The Security Council voted unanimously on Tuesday, July 3, o extend the UN's humanitarian program n Iraq for five months, after backing away from a showdown over sanctions reform.
A senior Iraqi official warned Tuesday that Baghdad could still refuse to resume oil exports if there is any mention of "smart sanctions" in a UN resolution, but OPEC leaders dismissed the threat.
Key members of the OPEC oil-producing cartel vowed to do whatever is necessary to stabilize crude prices around their target price of $25 (€29) per barrel, whether Iraq resumes exports immediately or not.
"We should see Iraq coming back within the next few weeks," OPEC president Chakib Khelil said after a formal meeting of the 11-member grouping in Vienna. "There's no doubt that Iraq will be coming back," he added.
Iraq's representative at the meeting was less sure. "Iraq will reject any UN resolution if it contains mention of the US-British smart sanctions draft," said Saddam Hassan, head of the Iraqi national oil company Somo.
But another Iraqi source, requesting anonymity, agreed that: "We hope to be back on the market as soon as possible."
Iraq suspended its UN-administered exports last month in protest at the proposed smart sanctions. Britain and the United States agreed Monday to drop their proposals, after Russia objected.
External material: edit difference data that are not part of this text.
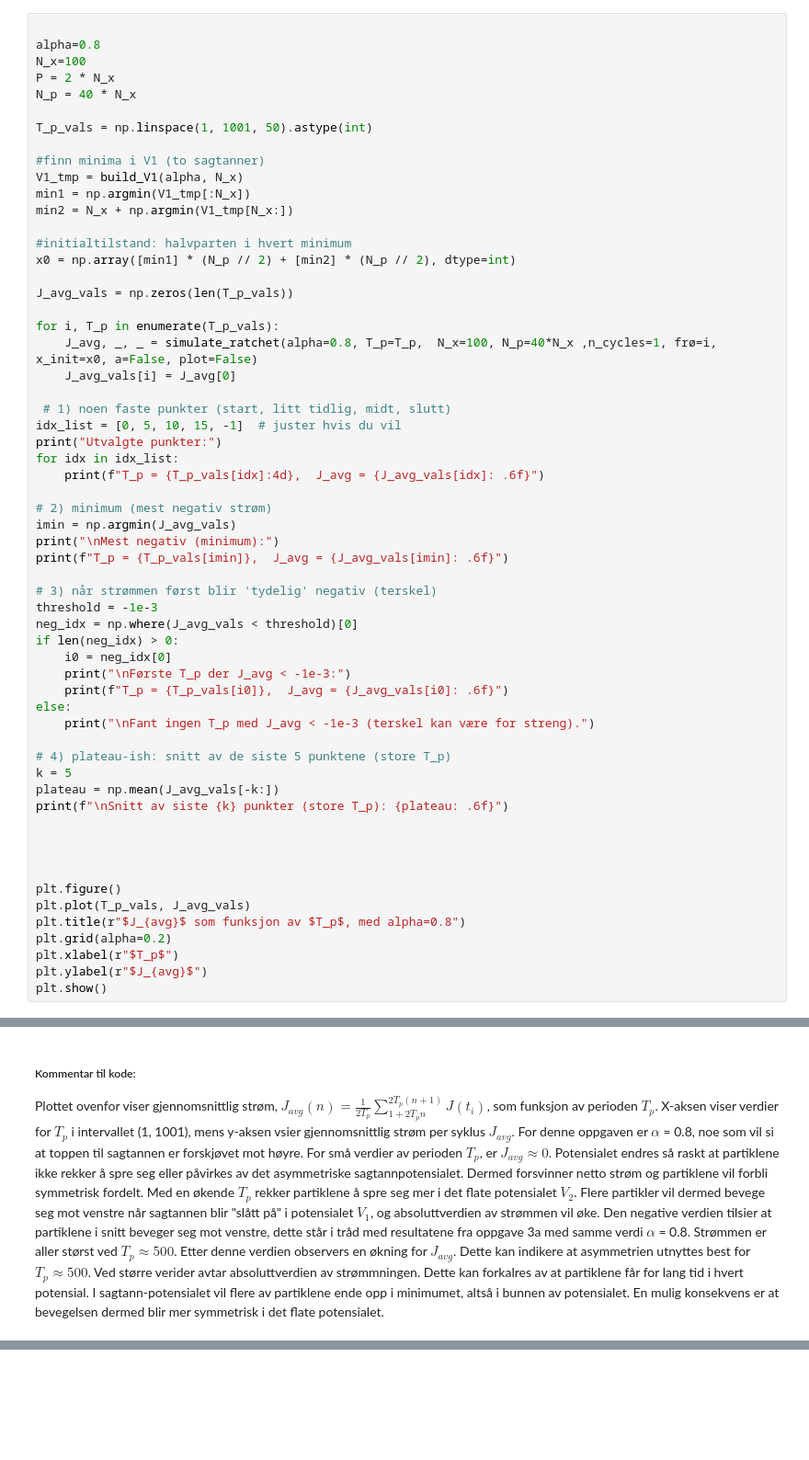
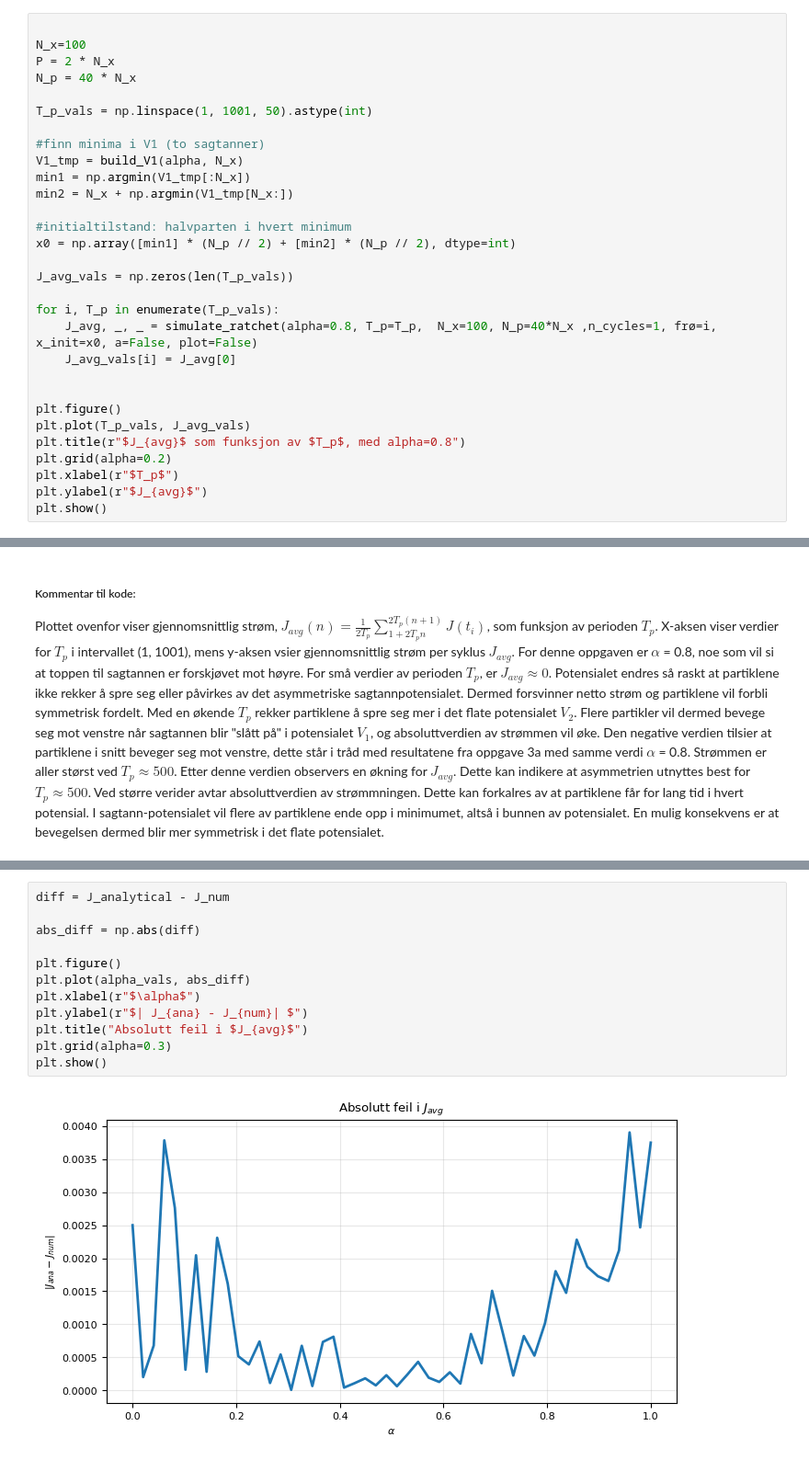
Before and after one commit to selmaberg05/TMA4320-Prosjekt2-gruppe-Andrihol-Emilyan-Selmahbe, a Jupyter notebook: Prosjekt2.ipynb, the cells around one changed output, grey strips where cells are left out. Shown at 92% size. Cells and saved outputs as stored; diff of their text form; blank space fills up the shorter version.

```diff
--- a/Prosjekt2.ipynb
+++ b/Prosjekt2.ipynb
@@ -722,7 +723,6 @@ For $\alpha$ = 0.1 blir det en negativ prosentmessig endring fra første til and
 #### 3b)
 # %%
 
-alpha=0.8
 N_x=100
 P = 2 * N_x
 N_p = 40 * N_x
@@ -743,34 +743,6 @@ for i, T_p in enumerate(T_p_vals):
     J_avg, _, _ = simulate_ratchet(alpha=0.8, T_p=T_p,  N_x=100, N_p=40*N_x ,n_cycles=1, frø=i, x_init=x0, a=False, plot=False)
     J_avg_vals[i] = J_avg[0]
 
- # 1) noen faste punkter (start, litt tidlig, midt, slutt)
-idx_list = [0, 5, 10, 15, -1]  # juster hvis du vil
-print("Utvalgte punkter:")
-for idx in idx_list:
-    print(f"T_p = {T_p_vals[idx]:4d},  J_avg = {J_avg_vals[idx]: .6f}")
-
-# 2) minimum (mest negativ strøm)
-imin = np.argmin(J_avg_vals)
-print("\nMest negativ (minimum):")
-print(f"T_p = {T_p_vals[imin]},  J_avg = {J_avg_vals[imin]: .6f}")
-
-# 3) når strømmen først blir 'tydelig' negativ (terskel)
-threshold = -1e-3
-neg_idx = np.where(J_avg_vals < threshold)[0]
-if len(neg_idx) > 0:
-    i0 = neg_idx[0]
-    print("\nFørste T_p der J_avg < -1e-3:")
-    print(f"T_p = {T_p_vals[i0]},  J_avg = {J_avg_vals[i0]: .6f}")
-else:
-    print("\nFant ingen T_p med J_avg < -1e-3 (terskel kan være for streng).")
-
-# 4) plateau-ish: snitt av de siste 5 punktene (store T_p)
-k = 5
-plateau = np.mean(J_avg_vals[-k:])
-print(f"\nSnitt av siste {k} punkter (store T_p): {plateau: .6f}")
-
-
-
 
 plt.figure()
 plt.plot(T_p_vals, J_avg_vals)
@@ -801,0 +858,14 @@ Plottet ovenfor viser gjennomsnittlig strøm, $J_{avg}(n) = \frac{1}{2 T_p} \sum
+# %%
+diff = J_analytical - J_num
+
+abs_diff = np.abs(diff)
+
+plt.figure()
+plt.plot(alpha_vals, abs_diff)
+plt.xlabel(r"$\alpha$")
+plt.ylabel(r"$| J_{ana} - J_{num}| $")
+plt.title("Absolutt feil i $J_{avg}$")
+plt.grid(alpha=0.3)
+plt.show()
+# %% [output]
+[figure, added]
```
Also changed, not shown: parts of 6 cells of this notebook, 1 other file.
Hassan, pressed on whether Iraq was prepared to continue its suspension of exports, said: "It will have to be studied by the political authorities of Iraq. We don't know yet." He said Iraq would insist that the oil-for-food regime would only satisfy it if it remained "exactly as it was."
But Saudi Oil Minister Ali Al-Nuaimi, OPEC's kingpin, said it was irrelevant whether or not Iraq resumes its exports, suspended last month. "It's not really relevant. We are focused on the market regardless of whether there is a shortage or a glut. We at OPEC will take the necessary steps to keep the price within the band."
"We have the mechanism, the will and the capacity to act," he added, referring to an OPEC price-band mechanism designed to keep prices within a range of $22-$28 a barrel.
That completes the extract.